> _Work instruction_
Copy the entries that follow, exactly and completely.

> _Collection entries_
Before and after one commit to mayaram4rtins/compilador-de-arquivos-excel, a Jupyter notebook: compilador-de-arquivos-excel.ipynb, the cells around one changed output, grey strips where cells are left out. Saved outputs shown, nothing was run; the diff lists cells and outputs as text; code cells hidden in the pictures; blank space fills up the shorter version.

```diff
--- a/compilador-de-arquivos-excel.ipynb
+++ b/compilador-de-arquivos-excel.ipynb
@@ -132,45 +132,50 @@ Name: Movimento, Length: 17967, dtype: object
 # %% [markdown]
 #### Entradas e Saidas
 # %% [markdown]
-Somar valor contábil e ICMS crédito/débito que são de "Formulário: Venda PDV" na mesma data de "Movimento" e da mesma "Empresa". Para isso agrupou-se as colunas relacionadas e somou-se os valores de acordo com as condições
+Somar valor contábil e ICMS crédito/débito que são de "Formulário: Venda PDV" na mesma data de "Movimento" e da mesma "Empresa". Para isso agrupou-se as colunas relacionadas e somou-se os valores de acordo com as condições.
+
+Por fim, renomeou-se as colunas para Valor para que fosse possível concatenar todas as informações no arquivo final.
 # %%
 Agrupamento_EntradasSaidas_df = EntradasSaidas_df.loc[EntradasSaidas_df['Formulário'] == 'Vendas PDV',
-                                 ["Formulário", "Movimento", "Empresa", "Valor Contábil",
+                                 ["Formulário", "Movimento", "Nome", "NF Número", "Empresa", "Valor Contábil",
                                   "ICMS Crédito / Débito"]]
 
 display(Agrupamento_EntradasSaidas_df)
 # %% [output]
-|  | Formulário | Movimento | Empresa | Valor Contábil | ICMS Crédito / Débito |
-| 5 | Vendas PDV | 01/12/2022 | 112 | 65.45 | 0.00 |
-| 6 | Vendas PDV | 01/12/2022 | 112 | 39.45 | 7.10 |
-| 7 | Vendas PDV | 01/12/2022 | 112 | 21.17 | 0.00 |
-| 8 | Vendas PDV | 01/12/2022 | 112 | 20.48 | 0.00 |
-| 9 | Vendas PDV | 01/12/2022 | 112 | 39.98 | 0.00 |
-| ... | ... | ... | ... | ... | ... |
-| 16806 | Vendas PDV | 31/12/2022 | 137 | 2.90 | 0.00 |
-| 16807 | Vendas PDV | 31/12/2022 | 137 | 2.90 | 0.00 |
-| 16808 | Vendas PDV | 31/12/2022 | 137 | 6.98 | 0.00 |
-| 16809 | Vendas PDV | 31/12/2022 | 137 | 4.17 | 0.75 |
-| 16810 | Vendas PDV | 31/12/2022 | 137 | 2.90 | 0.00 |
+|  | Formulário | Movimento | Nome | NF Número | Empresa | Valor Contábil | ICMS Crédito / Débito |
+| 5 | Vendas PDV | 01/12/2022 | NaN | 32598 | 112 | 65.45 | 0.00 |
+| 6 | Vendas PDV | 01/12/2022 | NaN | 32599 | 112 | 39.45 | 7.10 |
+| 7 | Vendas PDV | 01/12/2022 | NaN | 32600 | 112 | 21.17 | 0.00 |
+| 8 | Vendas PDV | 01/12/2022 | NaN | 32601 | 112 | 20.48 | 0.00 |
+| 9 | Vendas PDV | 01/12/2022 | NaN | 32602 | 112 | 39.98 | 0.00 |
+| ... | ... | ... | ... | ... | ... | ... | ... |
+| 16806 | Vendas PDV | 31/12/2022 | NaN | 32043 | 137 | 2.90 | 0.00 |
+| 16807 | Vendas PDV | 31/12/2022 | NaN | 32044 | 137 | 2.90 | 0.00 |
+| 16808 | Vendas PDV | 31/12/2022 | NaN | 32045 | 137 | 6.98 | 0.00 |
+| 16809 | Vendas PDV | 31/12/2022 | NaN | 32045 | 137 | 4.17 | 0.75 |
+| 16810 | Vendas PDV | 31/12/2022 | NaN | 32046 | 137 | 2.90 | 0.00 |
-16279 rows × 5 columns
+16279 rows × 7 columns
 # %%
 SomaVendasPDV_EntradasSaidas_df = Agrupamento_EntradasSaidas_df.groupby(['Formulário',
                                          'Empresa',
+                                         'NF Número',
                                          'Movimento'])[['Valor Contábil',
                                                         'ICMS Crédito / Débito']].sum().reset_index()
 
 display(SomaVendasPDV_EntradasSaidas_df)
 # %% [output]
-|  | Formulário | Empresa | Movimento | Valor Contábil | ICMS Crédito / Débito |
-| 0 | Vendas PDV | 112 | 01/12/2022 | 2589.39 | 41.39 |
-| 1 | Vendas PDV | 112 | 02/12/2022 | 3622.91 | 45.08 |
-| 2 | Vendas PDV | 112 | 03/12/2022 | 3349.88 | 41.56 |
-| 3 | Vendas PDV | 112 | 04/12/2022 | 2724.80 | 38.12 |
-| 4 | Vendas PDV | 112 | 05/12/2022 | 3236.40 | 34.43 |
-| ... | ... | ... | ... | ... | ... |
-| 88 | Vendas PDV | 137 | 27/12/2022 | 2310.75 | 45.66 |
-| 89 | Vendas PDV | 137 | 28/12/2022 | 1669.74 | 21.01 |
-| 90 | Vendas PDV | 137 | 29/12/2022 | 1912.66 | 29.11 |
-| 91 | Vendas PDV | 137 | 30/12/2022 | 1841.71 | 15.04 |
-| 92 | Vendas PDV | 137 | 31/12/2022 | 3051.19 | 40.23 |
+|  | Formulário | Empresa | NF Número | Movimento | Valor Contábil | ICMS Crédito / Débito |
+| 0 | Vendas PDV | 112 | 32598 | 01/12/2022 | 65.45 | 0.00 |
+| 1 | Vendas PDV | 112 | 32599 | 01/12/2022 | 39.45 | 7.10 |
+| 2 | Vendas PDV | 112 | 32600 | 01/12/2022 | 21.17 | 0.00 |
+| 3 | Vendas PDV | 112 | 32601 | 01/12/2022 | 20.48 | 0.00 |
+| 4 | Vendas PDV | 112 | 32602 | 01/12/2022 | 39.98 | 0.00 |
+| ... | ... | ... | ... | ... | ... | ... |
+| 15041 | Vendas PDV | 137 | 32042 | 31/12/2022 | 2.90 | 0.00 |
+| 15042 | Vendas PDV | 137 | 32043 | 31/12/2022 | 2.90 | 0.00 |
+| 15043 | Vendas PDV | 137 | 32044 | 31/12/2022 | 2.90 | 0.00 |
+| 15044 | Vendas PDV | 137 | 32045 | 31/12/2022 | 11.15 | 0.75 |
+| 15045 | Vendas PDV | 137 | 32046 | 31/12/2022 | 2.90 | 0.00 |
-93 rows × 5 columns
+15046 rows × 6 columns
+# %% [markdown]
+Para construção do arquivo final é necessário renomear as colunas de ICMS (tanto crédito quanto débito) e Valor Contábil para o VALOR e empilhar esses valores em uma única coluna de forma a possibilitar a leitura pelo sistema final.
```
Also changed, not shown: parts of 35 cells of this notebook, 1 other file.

> _Problem solution_
Before and after one commit to mayaram4rtins/compilador-de-arquivos-excel, a Jupyter notebook: compilador-de-arquivos-excel.ipynb, the cells around one changed output, grey strips where cells are left out. Saved outputs shown, nothing was run; the diff lists cells and outputs as text; code cells hidden in the pictures; blank space fills up the shorter version.

```diff
--- a/compilador-de-arquivos-excel.ipynb
+++ b/compilador-de-arquivos-excel.ipynb
@@ -132,45 +132,50 @@ Name: Movimento, Length: 17967, dtype: object
 # %% [markdown]
 #### Entradas e Saidas
 # %% [markdown]
-Somar valor contábil e ICMS crédito/débito que são de "Formulário: Venda PDV" na mesma data de "Movimento" e da mesma "Empresa". Para isso agrupou-se as colunas relacionadas e somou-se os valores de acordo com as condições
+Somar valor contábil e ICMS crédito/débito que são de "Formulário: Venda PDV" na mesma data de "Movimento" e da mesma "Empresa". Para isso agrupou-se as colunas relacionadas e somou-se os valores de acordo com as condições.
+
+Por fim, renomeou-se as colunas para Valor para que fosse possível concatenar todas as informações no arquivo final.
 # %%
 Agrupamento_EntradasSaidas_df = EntradasSaidas_df.loc[EntradasSaidas_df['Formulário'] == 'Vendas PDV',
-                                 ["Formulário", "Movimento", "Empresa", "Valor Contábil",
+                                 ["Formulário", "Movimento", "Nome", "NF Número", "Empresa", "Valor Contábil",
                                   "ICMS Crédito / Débito"]]
 
 display(Agrupamento_EntradasSaidas_df)
 # %% [output]
-|  | Formulário | Movimento | Empresa | Valor Contábil | ICMS Crédito / Débito |
-| 5 | Vendas PDV | 01/12/2022 | 112 | 65.45 | 0.00 |
-| 6 | Vendas PDV | 01/12/2022 | 112 | 39.45 | 7.10 |
-| 7 | Vendas PDV | 01/12/2022 | 112 | 21.17 | 0.00 |
-| 8 | Vendas PDV | 01/12/2022 | 112 | 20.48 | 0.00 |
-| 9 | Vendas PDV | 01/12/2022 | 112 | 39.98 | 0.00 |
-| ... | ... | ... | ... | ... | ... |
-| 16806 | Vendas PDV | 31/12/2022 | 137 | 2.90 | 0.00 |
-| 16807 | Vendas PDV | 31/12/2022 | 137 | 2.90 | 0.00 |
-| 16808 | Vendas PDV | 31/12/2022 | 137 | 6.98 | 0.00 |
-| 16809 | Vendas PDV | 31/12/2022 | 137 | 4.17 | 0.75 |
-| 16810 | Vendas PDV | 31/12/2022 | 137 | 2.90 | 0.00 |
+|  | Formulário | Movimento | Nome | NF Número | Empresa | Valor Contábil | ICMS Crédito / Débito |
+| 5 | Vendas PDV | 01/12/2022 | NaN | 32598 | 112 | 65.45 | 0.00 |
+| 6 | Vendas PDV | 01/12/2022 | NaN | 32599 | 112 | 39.45 | 7.10 |
+| 7 | Vendas PDV | 01/12/2022 | NaN | 32600 | 112 | 21.17 | 0.00 |
+| 8 | Vendas PDV | 01/12/2022 | NaN | 32601 | 112 | 20.48 | 0.00 |
+| 9 | Vendas PDV | 01/12/2022 | NaN | 32602 | 112 | 39.98 | 0.00 |
+| ... | ... | ... | ... | ... | ... | ... | ... |
+| 16806 | Vendas PDV | 31/12/2022 | NaN | 32043 | 137 | 2.90 | 0.00 |
+| 16807 | Vendas PDV | 31/12/2022 | NaN | 32044 | 137 | 2.90 | 0.00 |
+| 16808 | Vendas PDV | 31/12/2022 | NaN | 32045 | 137 | 6.98 | 0.00 |
+| 16809 | Vendas PDV | 31/12/2022 | NaN | 32045 | 137 | 4.17 | 0.75 |
+| 16810 | Vendas PDV | 31/12/2022 | NaN | 32046 | 137 | 2.90 | 0.00 |
-16279 rows × 5 columns
+16279 rows × 7 columns
 # %%
 SomaVendasPDV_EntradasSaidas_df = Agrupamento_EntradasSaidas_df.groupby(['Formulário',
                                          'Empresa',
+                                         'NF Número',
                                          'Movimento'])[['Valor Contábil',
                                                         'ICMS Crédito / Débito']].sum().reset_index()
 
 display(SomaVendasPDV_EntradasSaidas_df)
 # %% [output]
-|  | Formulário | Empresa | Movimento | Valor Contábil | ICMS Crédito / Débito |
-| 0 | Vendas PDV | 112 | 01/12/2022 | 2589.39 | 41.39 |
-| 1 | Vendas PDV | 112 | 02/12/2022 | 3622.91 | 45.08 |
-| 2 | Vendas PDV | 112 | 03/12/2022 | 3349.88 | 41.56 |
-| 3 | Vendas PDV | 112 | 04/12/2022 | 2724.80 | 38.12 |
-| 4 | Vendas PDV | 112 | 05/12/2022 | 3236.40 | 34.43 |
-| ... | ... | ... | ... | ... | ... |
-| 88 | Vendas PDV | 137 | 27/12/2022 | 2310.75 | 45.66 |
-| 89 | Vendas PDV | 137 | 28/12/2022 | 1669.74 | 21.01 |
-| 90 | Vendas PDV | 137 | 29/12/2022 | 1912.66 | 29.11 |
-| 91 | Vendas PDV | 137 | 30/12/2022 | 1841.71 | 15.04 |
-| 92 | Vendas PDV | 137 | 31/12/2022 | 3051.19 | 40.23 |
+|  | Formulário | Empresa | NF Número | Movimento | Valor Contábil | ICMS Crédito / Débito |
+| 0 | Vendas PDV | 112 | 32598 | 01/12/2022 | 65.45 | 0.00 |
+| 1 | Vendas PDV | 112 | 32599 | 01/12/2022 | 39.45 | 7.10 |
+| 2 | Vendas PDV | 112 | 32600 | 01/12/2022 | 21.17 | 0.00 |
+| 3 | Vendas PDV | 112 | 32601 | 01/12/2022 | 20.48 | 0.00 |
+| 4 | Vendas PDV | 112 | 32602 | 01/12/2022 | 39.98 | 0.00 |
+| ... | ... | ... | ... | ... | ... | ... |
+| 15041 | Vendas PDV | 137 | 32042 | 31/12/2022 | 2.90 | 0.00 |
+| 15042 | Vendas PDV | 137 | 32043 | 31/12/2022 | 2.90 | 0.00 |
+| 15043 | Vendas PDV | 137 | 32044 | 31/12/2022 | 2.90 | 0.00 |
+| 15044 | Vendas PDV | 137 | 32045 | 31/12/2022 | 11.15 | 0.75 |
+| 15045 | Vendas PDV | 137 | 32046 | 31/12/2022 | 2.90 | 0.00 |
-93 rows × 5 columns
+15046 rows × 6 columns
+# %% [markdown]
+Para construção do arquivo final é necessário renomear as colunas de ICMS (tanto crédito quanto débito) e Valor Contábil para o VALOR e empilhar esses valores em uma única coluna de forma a possibilitar a leitura pelo sistema final.
```
Also changed, not shown: parts of 35 cells of this notebook, 1 other file.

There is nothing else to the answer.